**AVAILABLE RECORDS**
※

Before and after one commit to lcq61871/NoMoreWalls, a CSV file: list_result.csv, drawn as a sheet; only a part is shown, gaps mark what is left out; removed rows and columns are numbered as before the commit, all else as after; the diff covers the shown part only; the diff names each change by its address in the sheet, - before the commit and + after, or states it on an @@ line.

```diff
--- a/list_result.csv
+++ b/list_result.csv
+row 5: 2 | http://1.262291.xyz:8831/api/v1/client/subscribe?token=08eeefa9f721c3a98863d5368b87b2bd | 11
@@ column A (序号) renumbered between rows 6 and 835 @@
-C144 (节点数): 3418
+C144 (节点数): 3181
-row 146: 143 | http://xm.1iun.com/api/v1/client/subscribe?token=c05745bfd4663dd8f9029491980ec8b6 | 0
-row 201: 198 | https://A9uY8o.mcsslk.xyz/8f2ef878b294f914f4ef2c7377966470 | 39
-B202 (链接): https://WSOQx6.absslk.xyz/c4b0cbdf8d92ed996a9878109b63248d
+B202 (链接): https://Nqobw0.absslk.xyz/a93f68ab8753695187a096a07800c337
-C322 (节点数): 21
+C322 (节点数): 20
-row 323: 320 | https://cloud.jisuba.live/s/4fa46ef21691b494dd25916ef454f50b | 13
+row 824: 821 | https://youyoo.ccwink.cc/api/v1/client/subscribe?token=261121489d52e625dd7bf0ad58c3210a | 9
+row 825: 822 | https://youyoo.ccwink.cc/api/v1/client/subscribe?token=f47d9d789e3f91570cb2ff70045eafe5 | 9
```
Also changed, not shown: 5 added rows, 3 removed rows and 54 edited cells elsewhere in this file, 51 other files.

※

**TASK GOAL**
Whenever a line of the data contains "https", it counts; state how many such lines there are, with nothing added.

**EXERCISE ANSWER**
6